- Stored data
....................

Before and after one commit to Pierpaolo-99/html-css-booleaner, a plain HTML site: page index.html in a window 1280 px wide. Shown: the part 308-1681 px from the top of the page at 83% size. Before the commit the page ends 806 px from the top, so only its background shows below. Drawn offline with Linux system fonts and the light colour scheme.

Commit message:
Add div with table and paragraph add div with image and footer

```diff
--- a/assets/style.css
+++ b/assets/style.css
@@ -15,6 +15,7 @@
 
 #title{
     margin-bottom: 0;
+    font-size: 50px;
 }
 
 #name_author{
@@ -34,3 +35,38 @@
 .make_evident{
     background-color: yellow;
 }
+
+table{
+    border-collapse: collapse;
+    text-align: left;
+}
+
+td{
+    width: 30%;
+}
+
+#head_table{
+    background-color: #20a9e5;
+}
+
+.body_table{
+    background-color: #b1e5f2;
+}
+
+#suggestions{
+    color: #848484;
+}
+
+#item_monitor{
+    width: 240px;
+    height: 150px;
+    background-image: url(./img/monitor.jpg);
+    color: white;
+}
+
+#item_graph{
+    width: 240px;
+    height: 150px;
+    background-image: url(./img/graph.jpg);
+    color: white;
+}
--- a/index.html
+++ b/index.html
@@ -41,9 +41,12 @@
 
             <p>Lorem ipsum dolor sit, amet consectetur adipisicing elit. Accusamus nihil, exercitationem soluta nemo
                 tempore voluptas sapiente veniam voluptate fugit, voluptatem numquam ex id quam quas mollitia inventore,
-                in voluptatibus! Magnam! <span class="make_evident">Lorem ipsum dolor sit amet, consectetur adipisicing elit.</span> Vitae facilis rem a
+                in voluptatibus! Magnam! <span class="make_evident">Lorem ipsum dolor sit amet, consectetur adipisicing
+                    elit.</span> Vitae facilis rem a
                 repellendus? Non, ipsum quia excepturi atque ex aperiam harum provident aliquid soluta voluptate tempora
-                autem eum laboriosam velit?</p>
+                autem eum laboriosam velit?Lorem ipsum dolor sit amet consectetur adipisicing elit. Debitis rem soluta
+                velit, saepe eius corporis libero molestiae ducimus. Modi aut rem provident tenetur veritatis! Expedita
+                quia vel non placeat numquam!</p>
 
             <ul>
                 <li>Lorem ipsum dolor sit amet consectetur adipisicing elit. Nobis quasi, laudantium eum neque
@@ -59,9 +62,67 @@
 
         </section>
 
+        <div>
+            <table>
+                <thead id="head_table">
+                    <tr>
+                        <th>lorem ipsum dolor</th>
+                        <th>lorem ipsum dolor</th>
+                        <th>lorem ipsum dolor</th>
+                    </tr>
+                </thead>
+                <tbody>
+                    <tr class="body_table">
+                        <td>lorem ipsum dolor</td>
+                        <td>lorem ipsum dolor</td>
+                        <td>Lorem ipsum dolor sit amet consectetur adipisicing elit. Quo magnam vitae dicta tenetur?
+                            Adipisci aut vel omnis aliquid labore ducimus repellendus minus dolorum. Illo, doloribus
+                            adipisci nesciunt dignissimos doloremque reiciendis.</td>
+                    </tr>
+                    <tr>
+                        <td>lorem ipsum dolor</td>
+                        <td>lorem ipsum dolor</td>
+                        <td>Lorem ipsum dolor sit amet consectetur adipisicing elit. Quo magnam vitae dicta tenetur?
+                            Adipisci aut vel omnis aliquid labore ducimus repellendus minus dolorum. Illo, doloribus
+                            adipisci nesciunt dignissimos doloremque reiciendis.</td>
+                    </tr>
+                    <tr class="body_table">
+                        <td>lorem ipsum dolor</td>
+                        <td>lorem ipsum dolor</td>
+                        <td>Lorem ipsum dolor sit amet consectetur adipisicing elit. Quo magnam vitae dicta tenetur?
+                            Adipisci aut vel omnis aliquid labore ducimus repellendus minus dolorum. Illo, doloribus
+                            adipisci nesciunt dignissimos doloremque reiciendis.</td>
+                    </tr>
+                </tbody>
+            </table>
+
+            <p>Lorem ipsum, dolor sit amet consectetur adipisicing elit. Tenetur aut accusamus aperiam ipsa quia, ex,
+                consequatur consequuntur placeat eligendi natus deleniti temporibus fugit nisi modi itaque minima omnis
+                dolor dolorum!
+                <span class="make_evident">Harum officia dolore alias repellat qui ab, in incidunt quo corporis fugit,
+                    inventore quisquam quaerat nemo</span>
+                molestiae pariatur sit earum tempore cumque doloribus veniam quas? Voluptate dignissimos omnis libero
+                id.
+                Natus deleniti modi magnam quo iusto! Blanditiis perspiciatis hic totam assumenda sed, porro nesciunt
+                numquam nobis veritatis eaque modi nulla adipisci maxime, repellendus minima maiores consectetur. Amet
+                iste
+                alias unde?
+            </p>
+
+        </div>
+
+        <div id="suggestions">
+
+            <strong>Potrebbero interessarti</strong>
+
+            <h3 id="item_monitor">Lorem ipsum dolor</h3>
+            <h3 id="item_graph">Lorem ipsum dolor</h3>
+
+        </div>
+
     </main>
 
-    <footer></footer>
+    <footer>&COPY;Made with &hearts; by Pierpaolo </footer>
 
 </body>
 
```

....................

- Required action
Whenever the word "corporis" occurs in a line above, copy that line.

- Exercise output
+                velit, saepe eius corporis libero molestiae ducimus. Modi aut rem provident tenetur veritatis! Expedita
+                <span class="make_evident">Harum officia dolore alias repellat qui ab, in incidunt quo corporis fugit,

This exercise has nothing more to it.